The joint recommendation follows a mobile app privacy sweep in May 2014 by the Global Privacy Enforcement Network (GPEN) that found many popular mobile apps were seeking access to large amounts of personal information without adequately explaining how that information would be used.

Sweep partners examined 1,211 mobile apps and found that 85 per cent of them failed to clearly explain how they would collect, use and disclose personal information.

Media contact: Ms Leila Daniels 0407 663 968 media@oaic.gov.au

Background

App developers are encouraged to consider the OAIC’s Mobile privacy: a better practice guide for mobile app developers.

The Sweep, which took place from 12 to 18 May 2014, involved 26 privacy enforcement authorities from around the world, up from 19 international participants during last year’s inaugural event. The growth of this year’s Sweep shows privacy enforcement authorities are more committed than ever to working together to promote privacy protection.

The Sweep did not involve an in-depth analysis of the privacy practices of each mobile app, but the exercise sought to replicate the consumer experience by spending a few minutes per site checking for performance against a set of criteria.

The Sweep was not an investigation, nor was it intended to conclusively identify compliance issues or legislative breaches. The GPEN initiative is aimed at encouraging organisations to comply with privacy legislation and to enhance co-operation between privacy enforcement authorities.

2014 Sweep highlights — Global and Australian results

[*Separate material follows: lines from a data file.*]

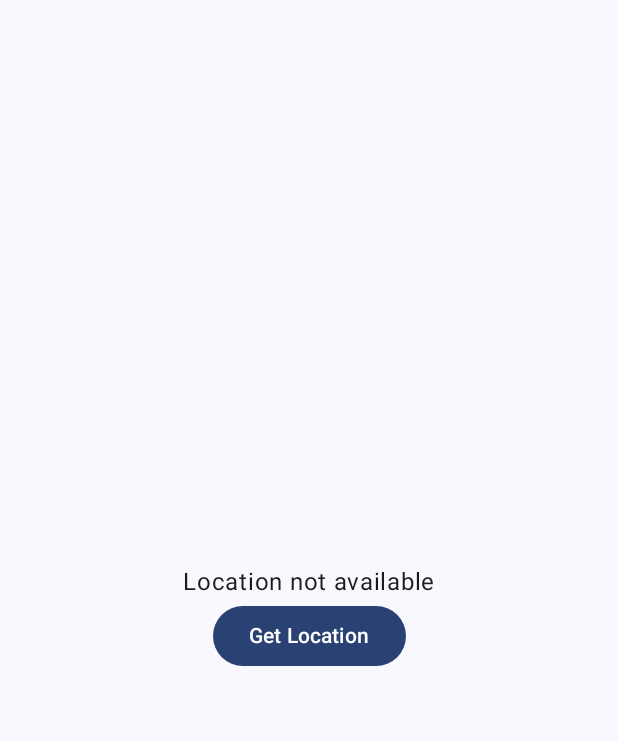
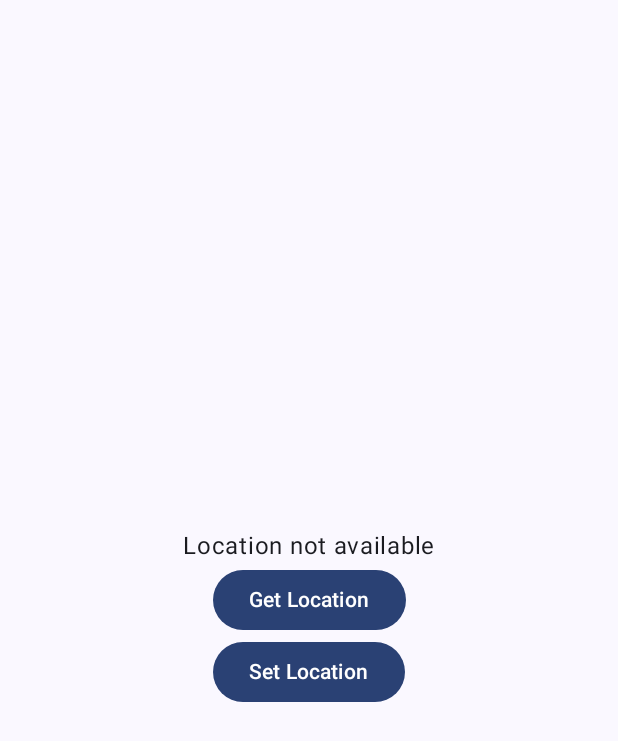
Before and after one commit to MHThe1/Location-app, an Android app built with Jetpack Compose: the screen it shows after launch (MainActivity), on a phone screen of 412 x 824 dp. Shown: the top 741 px of the screen. Run offline under Robolectric (Android 15) with nearby library versions, the phone set to English and light mode, and no system bars.

Commit message:
Google map and selecting location features added

```diff
--- a/app/src/main/AndroidManifest.xml
+++ b/app/src/main/AndroidManifest.xml
@@ -16,6 +16,12 @@
         android:supportsRtl="true"
         android:theme="@style/Theme.LocationApp"
         tools:targetApi="31">
+
+        <meta-data
+            android:name="com.google.android.geo.API_KEY"
+            android:value="${apiKey}"
+            />
+
         <activity
             android:name=".MainActivity"
             android:exported="true"
--- a/app/src/main/java/com/learning/locationapp/MainActivity.kt
+++ b/app/src/main/java/com/learning/locationapp/MainActivity.kt
@@ -12,20 +12,21 @@ import androidx.activity.result.contract.ActivityResultContracts
 import androidx.compose.foundation.layout.Arrangement
 import androidx.compose.foundation.layout.Column
 import androidx.compose.foundation.layout.fillMaxSize
-import androidx.compose.foundation.layout.padding
 import androidx.compose.material3.Button
 import androidx.compose.material3.MaterialTheme
-import androidx.compose.material3.Scaffold
 import androidx.compose.material3.Text
 import androidx.compose.runtime.Composable
 import androidx.compose.ui.Modifier
-import androidx.compose.ui.tooling.preview.Preview
 import com.learning.locationapp.ui.theme.LocationAppTheme
 import androidx.compose.material3.Surface
 import androidx.compose.ui.Alignment
 import androidx.compose.ui.platform.LocalContext
 import androidx.core.app.ActivityCompat
 import androidx.lifecycle.viewmodel.compose.viewModel
+import androidx.navigation.NavHostController
+import androidx.navigation.compose.NavHost
+import androidx.navigation.compose.composable
+import androidx.navigation.compose.rememberNavController
 
 class MainActivity : ComponentActivity() {
     override fun onCreate(savedInstanceState: Bundle?) {
@@ -47,11 +48,27 @@ class MainActivity : ComponentActivity() {
 
 
 @Composable
-fun MyApp(viewModel: LocationViewModel){
+fun MyApp(viewModel: LocationViewModel) {
     val context = LocalContext.current
     val locationUtils = LocationUtils(context)
+    val navController = rememberNavController()
 
-    LocationDisplay(locationUtils, viewModel, context)
+    // Start the navigation host
+    NavHost(navController = navController, startDestination = "location_display") {
+        composable("location_display") {
+            LocationDisplay(locationUtils, viewModel, context, navController)
+        }
+        composable("location_selection") {
+            LocationSelectionScreen(
+                location = LocationData(viewModel.location.value?.latitude ?: 23.6850,
+                    viewModel.location.value?.longitude ?: 90.3563),
+                onLocationSelected = { selectedLocation ->
+                    viewModel.updateLocation(selectedLocation)
+                    navController.popBackStack()
+                }
+            )
+        }
+    }
 }
 
 
@@ -59,11 +76,12 @@ fun MyApp(viewModel: LocationViewModel){
 fun LocationDisplay(
     locationUtils: LocationUtils,
     viewModel: LocationViewModel,
-    context: Context
+    context: Context,
+    navController: NavHostController
 ) {
-
     val location = viewModel.location.value
 
+    // Recalculate the address whenever the location changes
     val address = location?.let { locationUtils.reverseGeocodeLocation(location) }
 
     val requestPermissionLauncher = rememberLauncherForActivityResult(
@@ -106,7 +124,8 @@ fun LocationDisplay(
         horizontalAlignment = Alignment.CenterHorizontally,
         verticalArrangement = Arrangement.Center
     ) {
-        if(location != null ) {
+        if (location != null) {
+            // Display the updated location and address dynamically
             Text(text = "Latitude: ${location.latitude}")
             Text(text = "Longitude: ${location.longitude}")
             Text(text = "Address: $address")
@@ -129,5 +148,11 @@ fun LocationDisplay(
         }) {
             Text(text = "Get Location")
         }
+
+        Button(onClick = {
+            navController.navigate("location_selection")
+        }) {
+            Text(text = "Set Location")
+        }
     }
 }
```
Also changed, not shown: app/build.gradle.kts (+24 -0 lines), app/src/main/java/com/learning/locationapp/LocationData.kt (deleted, +0 -7 lines), app/src/main/java/com/learning/locationapp/LocationSelectionScreen.kt (added, +61 -0 lines), app/src/main/java/com/learning/locationapp/LocatonData.kt (added, +15 -0 lines).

  • Three-quarters of all apps examined requested one or more permissions, the most common of which included location, device ID, access to other accounts, camera and contacts. The proportion of apps requesting permissions and the potential sensitivity associated with the information highlights the need for apps to be more transparent.
  • Some 59% (Global result) and 67.9% (Australian result) of apps left sweepers scrambling to find pre-installation privacy communications. Many offered little information about why the data was being collected or how it was being used prior to download, or provided links to webpages with privacy policies that were not tailored to the app itself. In other cases, the links led to social media pages that didn’t work or required the user to log in. Sometimes it was difficult to determine who the developer or data controller was.
  • For 31% (Global result) and 11.3% (Australian result), of the apps, sweepers expressed concern about the nature of the permissions being sought. Sweepers felt the apps requested access to information that exceeded their functionality, at least based on the sweepers’ own understanding of the app and the associated privacy policy.
  • Some 43% (Global result) and 22.6% (Australian result) of apps did not tailor privacy communications to the small screen. Sweepers complained of small print and lengthy privacy policies that required scrolling or clicking through multiple pages. Best practices included using pop-ups, layered information and just-in-time notification to inform users of potential collections or uses of information when they were about to happen.
  • Just a fraction of apps examined, 15% (Global result) and 15% (Australian result), provided a clear explanation of how it would collect, use and disclose personal information. The most ‘privacy friendly’ apps offered brief, easy to understand explanations of what the app would and would not collect and use pursuant to each permission.